**Exercise data:**
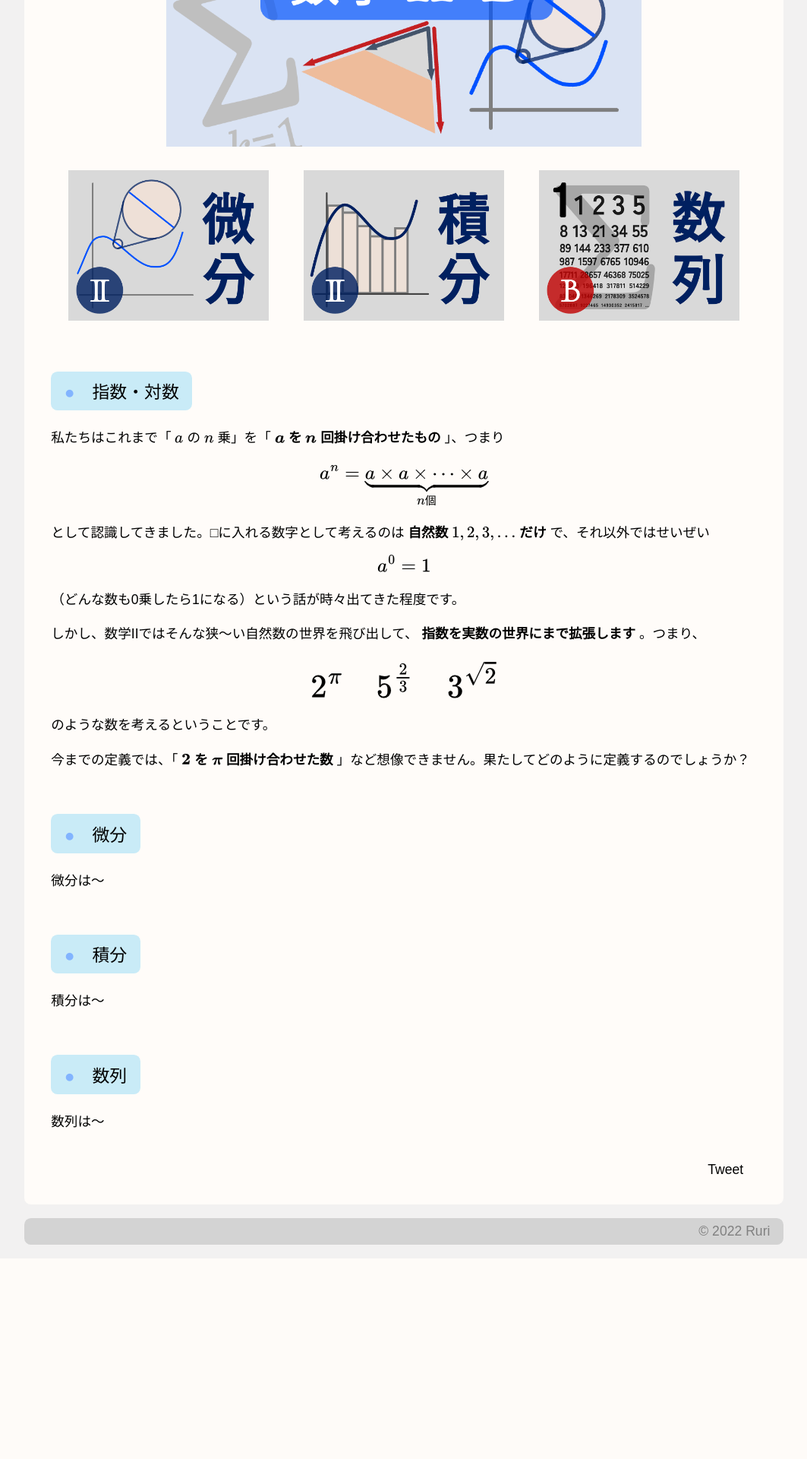
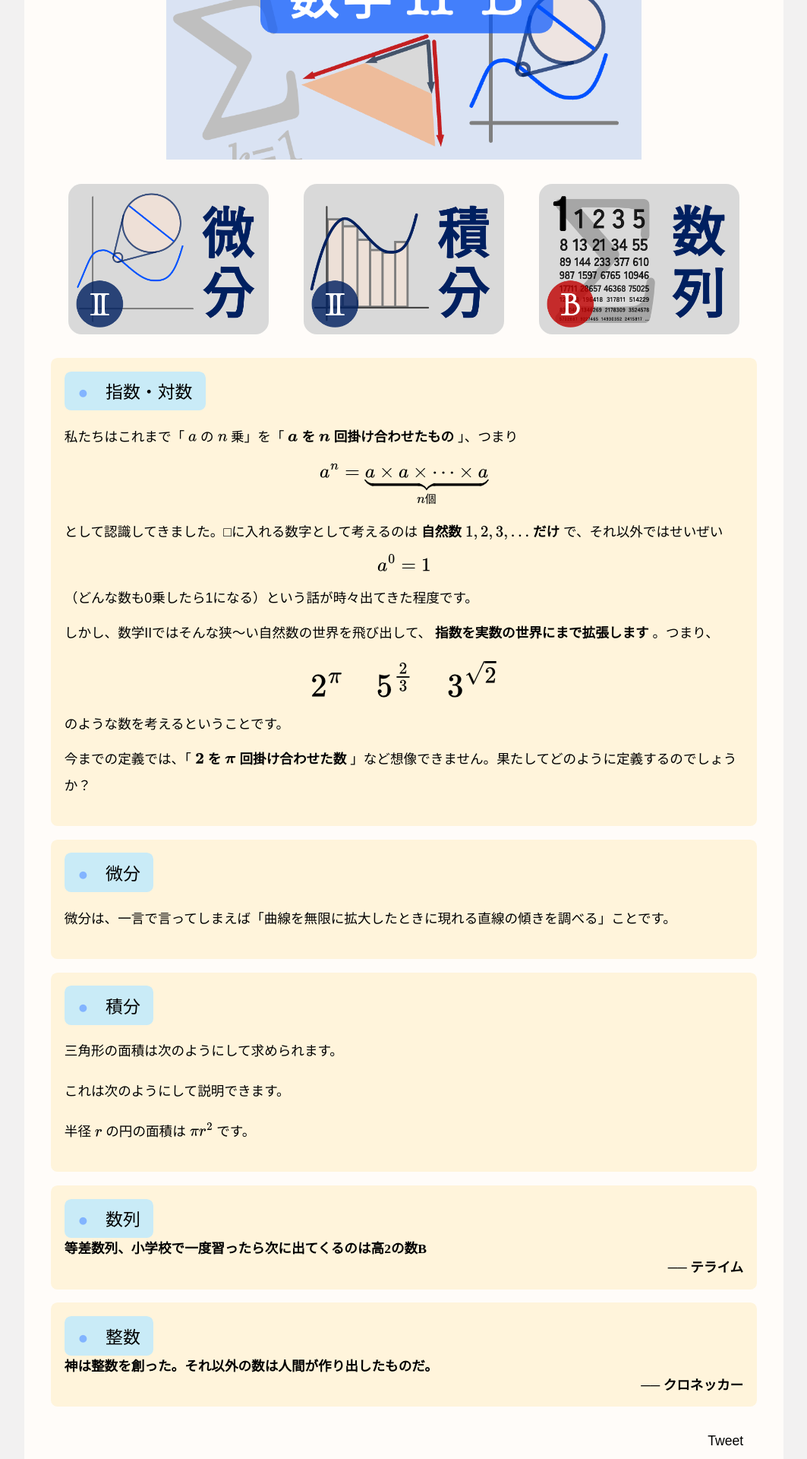
Before and after one commit to mtm9-math/mtm9-math.github.io, a PHP site: page /article/IIB/index.html in a window 1280 px wide. Shown: the part 560-2480 px from the top of the page at 76% size, without its empty margins (108-1171 px from the left). Before the commit the page ends 2198 px from the top, so only its background shows below. Run offline with PHP 8.4, Linux system fonts and the light colour scheme; some libraries are stand-ins or nearby versions.

Commit message:
css renew

```diff
--- a/-css/header.css
+++ b/-css/header.css
@@ -1,10 +1,13 @@
 @charset "utf-8";
 
 body > header {
+
+    border-radius: 0.5rem;
+
     margin-bottom: 1rem;
     padding: 0.5rem;
 
-    background-color: #ffd7dc;
+    background-color: #ffdddf;
     text-align: center;
 }
 
--- a/-css/link.css
+++ b/-css/link.css
@@ -68,23 +68,33 @@ a {
 }
 
 
-.tilelink {
+
+
+
+
+.articlecard {
     display: flex;
     justify-content: space-around;
     flex-wrap: wrap;
+
 }
-.tilelink > a {
+.articlecard__item {
     max-width: 15rem;
     margin: 0.5rem;
 }
-.tilelink > a > img {
+.articlecard__item img {
     width: 100%;
+    border-radius: 1rem;
 }
-.tilelink > a :hover{
-    opacity: 0.5;
-    transition-property: all;
-    transition-duration: 500ms;
+.articlecard__item a:hover {
+    /* opacity: 0.5; */
+    transition: 0.5s all;
 }
+.articlecard__item a:hover img{
+    transform: scale(1.1, 1.1);
+}
+
+
 
 
 
--- a/-css/master.css
+++ b/-css/master.css
@@ -17,27 +17,31 @@
 }
 
 html {
-    font-size: 62.5％;
+    font-size: 62.5%;
     font-size: clamp(1rem, 2.5vw, 1.1rem);
 }
 body {
-    background-color: lightgoldenrodyellow;
-    margin: auto;
-    font-family: var(--font_sans);
-    color: black;
-}
-body > main {
     max-width: 1000px;
     margin: auto;
     padding: 1rem;
-    background-color:lightgoldenrodyellow;
+
+    background-color: rgb(242, 241, 241);
+    color: black;
+    font-family: var(--font_sans);
+}
+main {
+    margin: auto;
+    padding: 2rem;
+
+    border-radius: 0.5rem;
+    background-color: rgb(255, 252, 249);
 }
 main > footer {
-    max-width: 1000px;
     margin: auto;
     margin-top: 3rem;
+    padding-top: 1rem;
+
     border-top: 0.1rem solid gray;
-    padding-top: 1rem;
     font-size: 0.9rem;
     line-height: 1rem;
 }
@@ -62,6 +66,7 @@ main > footer .eq {
 }
 
 body > footer {
+    border-radius: 0.5rem;
     padding: 0;
     background-color: lightgray;
     color: gray;
@@ -107,12 +112,14 @@ body > footer {
 .kind {
     width: fit-content;
     padding: 0rem 0.3rem;
+
     background-color:crimson;
+    color: white;
     font-size: 1.2rem;
     font-weight: bolder;
-    color: white;
     border-radius: 0.3rem;
 }
+
 h1 {
     margin-top: 0;
     border-bottom: 0.3rem solid skyblue;
@@ -163,7 +170,6 @@ h1 {
 
 
 
-
 h2 {
     margin-top: 3rem;
     border-left: 0.3rem solid rgb(255, 168, 188);
@@ -176,6 +182,8 @@ h2 {
     font-weight: normal;
     font-size: 1.3rem;
 }
+
+
 h3 {
     margin-left: 0.5rem;
     margin-bottom: 0;
@@ -203,6 +211,47 @@ p {
 
 
 /* ブロックレベル */
+
+
+.article {
+    margin: 1rem 0;
+    padding: 1rem;
+
+    border-radius: 0.5rem;
+    background-color: rgb(255, 244, 219);
+}
+.article__title {
+    width: fit-content;
+    margin: 0;
+    padding: 0.5rem 1rem;
+
+    border: none;
+    border-radius: 0.5rem;
+    background-color: rgb(201, 235, 247);
+
+    font-weight: normal;
+    font-size: 1.3rem;
+}
+.article__title::before {
+    color: rgb(130, 180, 255);
+    content: "●　";
+}
+
+
+.saying {
+    font-family: serif;
+    font-weight: bolder;
+}
+.saying__text {
+
+}
+.saying__source {
+    text-align: right;
+}
+.saying__source::before {
+    content: "──";
+}
+
 .Q,.A {
     margin: 1rem;
     padding: 0.5rem 1rem;
@@ -294,10 +343,3 @@ strong {
 } strong::after {
     content: " ";
 }
-code {
-    font-family: "Courier", sans-serif;
-} code::before {
-    content: " ";
-} code::after {
-    content: " ";
-}
--- a/-css/master2.css
+++ /dev/null
@@ -1,313 +0,0 @@
-@charset "utf-8";
-@import "header2.css";
-@import "link.css";
-@import "quiz.css";
-
-:root {
-    --h2_color: rgb(255, 168, 188);
-    --arrowlink_color: rgb(19, 98, 255);
-    --boxlink_color: rgb(155, 215, 239);
-    --boxlink_color_hover: rgb(194, 233, 249);
-
-    --arrow: " ＞";
-    --font_r: "TsukuBRdGothic-Regular", "Hiragino Sans W1", "Hiragino Sans W3", "Hiragino Maru Gothic ProN", "YuGothic Medium", sans-serif;
-    --font_b: "TsukuBRdGothic-Bold", "Hiragino Sans W3", "YuGothic Medium", sans-serif;
-    --font_sans: sans-serif;
-    --font_serif: serif;
-}
-
-html {
-    font-size: 62.5％;
-    font-size: clamp(1rem, 2.5vw, 1.1rem);
-}
-body {
-    /* background-color: lightgoldenrodyellow; */
-    max-width: 1000px;
-    background-color: rgb(242, 241, 241);
-    margin: auto;
-    font-family: var(--font_sans);
-    color: black;
-}
-body > main {
-    background-color: rgb(255, 252, 249);
-    /* max-width: 1000px; */
-    margin: auto;
-    padding: 2rem;
-    border-radius: 0.5rem;
-    /* background-color:lightgoldenrodyellow; */
-}
-main > footer {
-    max-width: 1000px;
-    margin: auto;
-    margin-top: 3rem;
-    border-top: 0.1rem solid gray;
-    padding-top: 1rem;
-    font-size: 0.9rem;
-    line-height: 1rem;
-}
-main > footer p {
-    line-height: 1.5rem;
-}
-main > footer .eq {
-    font-size: 1rem;
-}
-/* 脚注 */
-.ref a, .note a{
-    color: gray;
-}
-.ref a:hover, .note a:hover {
-    color: lightgray;
-}
-.note {
-    margin: 1rem auto;
-}
-.note a::after {
-    content: "　";
-}
-
-body > footer {
-    border-radius: 0.5rem;
-    padding: 0;
-    background-color: lightgray;
-    color: gray;
-}
-#copyright {
-    margin-right: 1rem;
-    text-align: right;
-}
-
-
-/*
----------------------
-    main > header
----------------------
-*/
-#pankuzu {
-    margin-bottom: 1rem;
-    font-size: 0.9rem;
-}
-#pankuzu ul {
-    margin: 0;
-    padding: 0;
-    display: flex;
-    flex-direction: row;
-    flex-wrap: wrap;
-    list-style-type: none;
-    list-style-position: outside;
-}
-#pankuzu li {
-    margin-right: 0.5rem;
-}
-#pankuzu ul :not(:last-child) ::after{
-    content: " /";
-}
-#pankuzu a {
-    color: gray;
-}
-.subtitle {
-    margin-bottom: 0;
-    color: rgb(60, 60, 60);
-    font-size: 0.9rem;
-}
-.kind {
-    width: fit-content;
-    padding: 0rem 0.3rem;
-    background-color:crimson;
-    font-size: 1.2rem;
-    font-weight: bolder;
-    color: white;
-    border-radius: 0.3rem;
-}
-h1 {
-    margin-top: 0;
-    border-bottom: 0.3rem solid skyblue;
-    font-weight: normal;
-    font-size: 1.8rem;
-}
-#p_and_n {
-    /* Previous and Next */
-    display: flex;
-    flex-direction: row;
-}
-#previous::before {
-    content: "＜　";
-}
-#next::after {
-    content: "　＞";
-}
-#p_and_n a {
-    display: flexbox;
-    margin-right: 1rem;
-    padding: 0 0.5rem;
-    background-color: var(--boxlink_color);
-    font-size: 0.9rem;
-}
-.tweet {
-    margin-top: 2rem;
-    margin-right: 1rem;
-    text-align: right;
-}
-.info {
-    text-align: right;
-    margin-top: 1rem;
-    margin-bottom: 0;
-    color: rgb(60, 60, 60);
-    font-size: 0.9rem;
-}
-/* サムネイル */
-.thumb {
-    margin: 1rem;
-    text-align: center;
-}
-.thumb img {
-    margin: 0;
-    width: 70%;
-    max-width: 40rem;
-    min-width: min(30rem, 100%);
-}
-
-
-
-
-h2 {
-    padding: 0.5rem 1rem;
-    border-radius: 0.5rem;
-    background-color: rgb(201, 235, 247);
-
-
-    margin-top: 3rem;
-    /* border-left: 0.3rem solid rgb(44, 69, 252); */
-    width: fit-content;
-
-    font-weight: normal;
-    font-size: 1.3rem;
-}
-h2::before {
-    color: rgb(130, 180, 255);
-    content: "●　";
-}
-h3 {
-    margin-left: 0.5rem;
-    margin-bottom: 0;
-    font-weight: normal;
-    font-size: 1rem;
-
-    width: fit-content;
-    padding-left: 0.5rem;
-    padding-right: 0.5rem;
-    border-bottom: 0.2rem solid lightgray;
-}
-h4 {
-    margin-bottom: 0;
-    font-weight: normal;
-}
-
-p {
-    line-height: 2rem;
-}
-
-.center {
-    text-align: center;
-}
-
-
-
-/* ブロックレベル */
-.Q,.A {
-    margin: 1rem;
-    padding: 0.5rem 1rem;
-    max-width: 100%;
-    overflow-wrap: break-word;
-    overflow-x: auto;
-}
-.Q {
-    background-color: rgb(192, 232, 246);
-}
-.A {
-    background-color: lightpink;
-}
-.eq {
-    margin: 1rem auto;
-    text-align: center;
-}
-#matome ul li {
-    margin: 1rem 0;
-}
-
-figure {
-    margin: 0;
-    padding: 0;
-    text-align: center;
-}
-figure img {
-    margin: 0;
-    width: 70%;
-    max-width: 20rem;
-}
-figure.bigfig img {
-    margin: 0;
-    width: 100%;
-    max-width: 30rem;
-}
-
-.dasoku {
-    padding: 0.2rem 0.2rem;
-    width: fit-content;
-    margin-left: 2rem;
-    margin-bottom: 1rem;
-    font-size: 0.8rem;
-    line-height: 1rem;
-    background-color: rgb(222, 222, 222);
-}
-.dasoku p {
-    font-size: 0.8rem;
-    line-height: 1rem;
-}
-
-/* 囲みボックス */
-.box {
-    margin: 1rem;
-    padding: 0 1rem;
-    border: 0.3rem solid powderblue;
-}
-.boxtitle {
-    font-family: sans-serif;
-    font-weight: bold;
-}
-.boxtitle::after {
-    content: "　";
-}
-
-dt {
-    font-family: sans-serif;
-    font-weight: bold;
-}
-dt:not(:last-child) {
-    margin-top: 1rem;
-}
-dd {
-    margin: 0;
-}
-
-
-
-
-
-
-/* Inline */
-strong {
-    font-family: sans-serif;
-    font-style: normal;
-    font-weight: bold;
-} strong::before {
-    content: " ";
-} strong::after {
-    content: " ";
-}
-code {
-    font-family: "Courier", sans-serif;
-} code::before {
-    content: " ";
-} code::after {
-    content: " ";
-}
--- a/article/IIB/index.html
+++ b/article/IIB/index.html
@@ -6,7 +6,7 @@
 
         <meta name="viewport" content="width=device-width, initial-scale=1.0">
         <base href="../../">
-        <link rel="stylesheet" href="-css/master2.css">
+        <link rel="stylesheet" href="-css/master.css">
 
         <script>
             MathJax = {
@@ -56,21 +56,27 @@
             </header>
 
             <section>
-                <div class="tilelink">
+                <div class="articlecard">
+                    <article class="articlecard__item">
                         <a href="article/IIB/index.html#dif">
                             <img src="article/IIB/dif.png" alt="">
                         </a>
+                    </article>
+                    <article class="articlecard__item">
                         <a href="article/IIB/index.html#int">
                             <img src="article/IIB/int.png" alt="">
                         </a>
+                    </article>
+                    <article class="articlecard__item">
                         <a href="article/IIB/index.html#seq">
                             <img src="article/IIB/seq.png" alt="">
                         </a>
+                    </article>
                 </div>
             </section>
 
-            <section id="exp">
-                <h2 class="h2">指数・対数</h2>
+            <article class="article" id="exp">
+                <h2 class="article__title">指数・対数</h2>
                 <p>
                     私たちはこれまで「 $ a $ の $ n $ 乗」を「<strong> $\boldsymbol a $ を $\boldsymbol n $ 回掛け合わせたもの</strong>」、つまり
                     <div class="eq">$$
@@ -97,19 +103,51 @@
                 <p>
                     今までの定義では、「<strong> $\boldsymbol 2 $ を $\boldsymbol \pi $ 回掛け合わせた数</strong>」など想像できません。果たしてどのように定義するのでしょうか？
                 </p>
-            </section>
-            <section id="dif">
-                <h2>微分</h2>
-                <p>微分は〜</p>
-            </section>
-            <section id="int">
-                <h2>積分</h2>
-                <p>積分は〜</p>
-            </section>
-            <section id="seq">
-                <h2>数列</h2>
-                <p>数列は〜</p>
-            </section>
+            </article>
+
+            <article class="article" id="dif">
+                <h2 class="article__title">微分</h2>
+                <p>
+                    微分は、一言で言ってしまえば「曲線を無限に拡大したときに現れる直線の傾きを調べる」ことです。
+                </p>
+            </article>
+
+            <article class="article" id="int">
+                <h2 class="article__title">積分</h2>
+                <p>
+                    三角形の面積は次のようにして求められます。
+                </p>
+                <p>
+                    これは次のようにして説明できます。
+                </p>
+                <p>
+                    半径 $ r $ の円の面積は $ \pi r^2 $ です。
+                </p>
+            </article>
+
+            <article class="article" id="seq">
+                <h2 class="article__title">数列</h2>
+                <div class="saying">
+                    <div class="saying__text">
+                        等差数列、小学校で一度習ったら次に出てくるのは高2の数B
+                    </div>
+                    <div class="saying__source">
+                        テライム
+                    </div>
+                </div>
+            </article>
+
+            <article class="article" id="integer">
+                <h2 class="article__title">整数</h2>
+                <div class="saying">
+                    <div class="saying__text">
+                        神は整数を創った。それ以外の数は人間が作り出したものだ。
+                    </div>
+                    <div class="saying__source">
+                        クロネッカー
+                    </div>
+                </div>
+            </article>
 
             <section class="tweet">
                 <a href="https://twitter.com/share?ref_src=twsrc%5Etfw" class="twitter-share-button" data-show-count="false" data-size="large">Tweet</a>
```
Also changed, not shown: -css/header2.css (deleted, +0 -58 lines), -css/newstyle-test.css (deleted, +0 -7 lines). Lines whose indentation alone changed are shown as unchanged.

**Your objective:** Read through the lines above and collect those that contain the string "boldsymbol".

**Solution to this exercise:**
                     私たちはこれまで「 $ a $ の $ n $ 乗」を「<strong> $\boldsymbol a $ を $\boldsymbol n $ 回掛け合わせたもの</strong>」、つまり
                     今までの定義では、「<strong> $\boldsymbol 2 $ を $\boldsymbol \pi $ 回掛け合わせた数</strong>」など想像できません。果たしてどのように定義するのでしょうか？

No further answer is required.